PROBLEM TO WORK ON
Take every line from the entries below that includes the word "button" and copy it.

DATA EXTRACTS
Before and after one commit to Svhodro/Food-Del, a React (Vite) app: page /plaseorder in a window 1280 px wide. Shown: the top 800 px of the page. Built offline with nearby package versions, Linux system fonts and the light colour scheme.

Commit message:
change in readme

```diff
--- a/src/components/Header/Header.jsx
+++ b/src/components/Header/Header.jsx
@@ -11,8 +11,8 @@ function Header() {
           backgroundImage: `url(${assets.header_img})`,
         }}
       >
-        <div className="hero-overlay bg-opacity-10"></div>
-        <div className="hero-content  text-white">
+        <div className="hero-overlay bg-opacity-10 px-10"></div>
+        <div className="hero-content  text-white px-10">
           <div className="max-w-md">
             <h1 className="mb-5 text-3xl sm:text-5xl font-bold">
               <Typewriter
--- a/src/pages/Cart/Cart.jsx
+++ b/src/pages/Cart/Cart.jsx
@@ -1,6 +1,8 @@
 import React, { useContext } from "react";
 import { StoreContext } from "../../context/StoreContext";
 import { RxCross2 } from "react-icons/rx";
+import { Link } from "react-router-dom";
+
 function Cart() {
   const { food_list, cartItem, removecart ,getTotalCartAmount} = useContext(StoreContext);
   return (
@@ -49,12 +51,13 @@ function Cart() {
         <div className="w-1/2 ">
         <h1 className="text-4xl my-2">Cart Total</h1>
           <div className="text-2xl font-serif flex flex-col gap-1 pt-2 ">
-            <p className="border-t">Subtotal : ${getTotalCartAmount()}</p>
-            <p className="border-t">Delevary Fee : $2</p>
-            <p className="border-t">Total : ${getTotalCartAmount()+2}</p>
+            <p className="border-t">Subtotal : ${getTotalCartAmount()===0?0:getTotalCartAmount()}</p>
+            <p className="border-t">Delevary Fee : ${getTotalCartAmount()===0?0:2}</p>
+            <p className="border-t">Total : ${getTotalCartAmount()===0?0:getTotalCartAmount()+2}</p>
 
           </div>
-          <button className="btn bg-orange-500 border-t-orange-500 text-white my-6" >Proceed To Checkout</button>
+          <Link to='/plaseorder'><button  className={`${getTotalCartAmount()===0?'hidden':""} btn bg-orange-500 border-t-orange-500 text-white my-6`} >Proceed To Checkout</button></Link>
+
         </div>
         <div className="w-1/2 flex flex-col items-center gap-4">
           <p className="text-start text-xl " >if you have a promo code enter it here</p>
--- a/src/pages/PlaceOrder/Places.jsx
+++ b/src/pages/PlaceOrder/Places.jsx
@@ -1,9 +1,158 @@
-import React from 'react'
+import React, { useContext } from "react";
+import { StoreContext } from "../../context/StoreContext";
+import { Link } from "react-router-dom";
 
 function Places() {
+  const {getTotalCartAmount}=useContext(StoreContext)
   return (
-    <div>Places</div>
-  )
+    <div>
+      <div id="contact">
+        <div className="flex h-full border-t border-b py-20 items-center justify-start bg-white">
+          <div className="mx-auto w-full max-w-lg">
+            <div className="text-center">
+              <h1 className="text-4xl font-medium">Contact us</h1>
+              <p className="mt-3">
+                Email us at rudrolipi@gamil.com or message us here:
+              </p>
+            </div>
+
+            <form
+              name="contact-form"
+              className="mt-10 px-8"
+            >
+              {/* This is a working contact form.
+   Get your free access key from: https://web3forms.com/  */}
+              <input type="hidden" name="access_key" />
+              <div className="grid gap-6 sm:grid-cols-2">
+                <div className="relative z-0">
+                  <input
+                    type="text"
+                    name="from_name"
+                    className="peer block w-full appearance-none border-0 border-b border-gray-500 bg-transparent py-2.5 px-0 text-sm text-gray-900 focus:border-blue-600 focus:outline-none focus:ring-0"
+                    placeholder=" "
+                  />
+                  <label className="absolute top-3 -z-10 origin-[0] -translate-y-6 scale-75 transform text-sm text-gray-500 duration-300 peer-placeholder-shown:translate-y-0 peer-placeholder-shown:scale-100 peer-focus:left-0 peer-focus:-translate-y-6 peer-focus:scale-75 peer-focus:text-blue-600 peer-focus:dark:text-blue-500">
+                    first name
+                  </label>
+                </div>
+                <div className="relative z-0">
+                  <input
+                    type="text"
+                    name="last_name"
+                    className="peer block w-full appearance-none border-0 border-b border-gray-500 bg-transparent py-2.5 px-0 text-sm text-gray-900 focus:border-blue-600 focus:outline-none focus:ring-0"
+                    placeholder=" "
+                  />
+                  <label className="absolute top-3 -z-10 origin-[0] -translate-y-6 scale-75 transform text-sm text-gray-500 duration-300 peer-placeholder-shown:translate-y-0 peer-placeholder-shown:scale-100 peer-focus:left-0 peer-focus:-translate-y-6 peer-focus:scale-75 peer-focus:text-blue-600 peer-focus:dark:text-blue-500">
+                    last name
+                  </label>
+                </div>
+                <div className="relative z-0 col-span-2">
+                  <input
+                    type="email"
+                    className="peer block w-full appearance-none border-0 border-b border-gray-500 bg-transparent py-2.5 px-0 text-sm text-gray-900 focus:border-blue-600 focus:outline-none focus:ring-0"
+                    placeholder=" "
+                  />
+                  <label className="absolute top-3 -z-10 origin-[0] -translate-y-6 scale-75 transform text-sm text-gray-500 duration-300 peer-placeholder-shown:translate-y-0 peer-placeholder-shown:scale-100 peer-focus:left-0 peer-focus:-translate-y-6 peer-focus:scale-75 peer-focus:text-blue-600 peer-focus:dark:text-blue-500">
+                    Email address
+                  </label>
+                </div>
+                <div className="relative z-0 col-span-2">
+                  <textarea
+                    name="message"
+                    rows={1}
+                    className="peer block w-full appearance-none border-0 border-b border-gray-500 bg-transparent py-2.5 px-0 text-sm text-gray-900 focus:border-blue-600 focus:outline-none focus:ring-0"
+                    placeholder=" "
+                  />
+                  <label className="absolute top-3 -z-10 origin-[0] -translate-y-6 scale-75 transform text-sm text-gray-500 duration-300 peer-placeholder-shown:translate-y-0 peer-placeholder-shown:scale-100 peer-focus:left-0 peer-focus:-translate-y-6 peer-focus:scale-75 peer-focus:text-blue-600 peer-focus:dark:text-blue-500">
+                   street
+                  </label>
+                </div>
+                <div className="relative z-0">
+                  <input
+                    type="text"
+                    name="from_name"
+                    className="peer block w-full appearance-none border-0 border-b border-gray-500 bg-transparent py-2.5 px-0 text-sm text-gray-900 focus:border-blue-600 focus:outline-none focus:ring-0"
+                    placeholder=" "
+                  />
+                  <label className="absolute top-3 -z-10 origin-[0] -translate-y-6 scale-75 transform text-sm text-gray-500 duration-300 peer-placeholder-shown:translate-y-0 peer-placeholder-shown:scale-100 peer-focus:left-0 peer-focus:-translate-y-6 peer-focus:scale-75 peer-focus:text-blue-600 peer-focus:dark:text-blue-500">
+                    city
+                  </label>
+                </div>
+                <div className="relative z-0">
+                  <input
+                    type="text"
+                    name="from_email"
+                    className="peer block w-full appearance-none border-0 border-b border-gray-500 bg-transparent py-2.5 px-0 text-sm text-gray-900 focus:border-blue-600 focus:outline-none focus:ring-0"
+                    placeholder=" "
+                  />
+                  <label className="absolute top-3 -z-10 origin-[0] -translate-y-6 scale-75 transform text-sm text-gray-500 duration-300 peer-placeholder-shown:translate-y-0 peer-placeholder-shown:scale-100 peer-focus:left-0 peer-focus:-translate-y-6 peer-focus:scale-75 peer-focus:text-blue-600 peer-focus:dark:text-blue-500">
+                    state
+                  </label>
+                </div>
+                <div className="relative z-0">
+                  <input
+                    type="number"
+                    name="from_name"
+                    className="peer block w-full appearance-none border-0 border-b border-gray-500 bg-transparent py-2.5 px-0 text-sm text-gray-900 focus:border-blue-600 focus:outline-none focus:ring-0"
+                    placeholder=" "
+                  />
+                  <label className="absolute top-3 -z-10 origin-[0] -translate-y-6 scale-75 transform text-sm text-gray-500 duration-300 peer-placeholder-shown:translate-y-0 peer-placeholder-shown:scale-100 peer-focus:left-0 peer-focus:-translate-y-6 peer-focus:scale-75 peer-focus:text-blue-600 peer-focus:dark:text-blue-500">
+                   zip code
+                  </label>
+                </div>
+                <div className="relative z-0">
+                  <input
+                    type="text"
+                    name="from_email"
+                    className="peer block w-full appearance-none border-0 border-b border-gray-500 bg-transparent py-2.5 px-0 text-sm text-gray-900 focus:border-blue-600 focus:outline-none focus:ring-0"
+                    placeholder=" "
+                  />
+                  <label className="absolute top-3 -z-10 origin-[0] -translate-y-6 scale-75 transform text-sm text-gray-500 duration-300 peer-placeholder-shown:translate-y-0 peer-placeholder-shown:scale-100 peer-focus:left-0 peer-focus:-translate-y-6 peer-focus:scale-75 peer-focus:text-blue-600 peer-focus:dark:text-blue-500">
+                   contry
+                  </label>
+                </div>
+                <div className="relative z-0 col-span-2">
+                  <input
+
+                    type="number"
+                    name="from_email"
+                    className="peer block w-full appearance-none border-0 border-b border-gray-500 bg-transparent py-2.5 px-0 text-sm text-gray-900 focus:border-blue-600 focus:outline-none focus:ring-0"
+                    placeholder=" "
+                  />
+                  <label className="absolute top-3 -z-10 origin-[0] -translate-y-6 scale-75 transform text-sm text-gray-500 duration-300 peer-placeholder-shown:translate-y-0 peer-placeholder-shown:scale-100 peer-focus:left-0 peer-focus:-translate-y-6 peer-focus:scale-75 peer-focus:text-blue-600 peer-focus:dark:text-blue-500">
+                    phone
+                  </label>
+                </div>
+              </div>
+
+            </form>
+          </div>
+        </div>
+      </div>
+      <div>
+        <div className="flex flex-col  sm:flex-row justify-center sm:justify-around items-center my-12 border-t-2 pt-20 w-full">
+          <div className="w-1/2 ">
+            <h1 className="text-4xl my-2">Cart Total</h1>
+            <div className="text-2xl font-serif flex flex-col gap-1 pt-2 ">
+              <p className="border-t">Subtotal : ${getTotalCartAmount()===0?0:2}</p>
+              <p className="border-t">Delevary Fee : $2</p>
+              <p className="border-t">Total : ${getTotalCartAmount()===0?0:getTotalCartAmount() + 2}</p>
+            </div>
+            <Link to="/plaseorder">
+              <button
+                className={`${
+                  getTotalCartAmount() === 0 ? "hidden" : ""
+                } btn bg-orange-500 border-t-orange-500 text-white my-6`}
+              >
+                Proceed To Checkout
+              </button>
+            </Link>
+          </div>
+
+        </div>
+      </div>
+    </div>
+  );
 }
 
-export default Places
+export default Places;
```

EXPECTED ANSWER
-          <button className="btn bg-orange-500 border-t-orange-500 text-white my-6" >Proceed To Checkout</button>
+          <Link to='/plaseorder'><button  className={`${getTotalCartAmount()===0?'hidden':""} btn bg-orange-500 border-t-orange-500 text-white my-6`} >Proceed To Checkout</button></Link>
+              <button
+              </button>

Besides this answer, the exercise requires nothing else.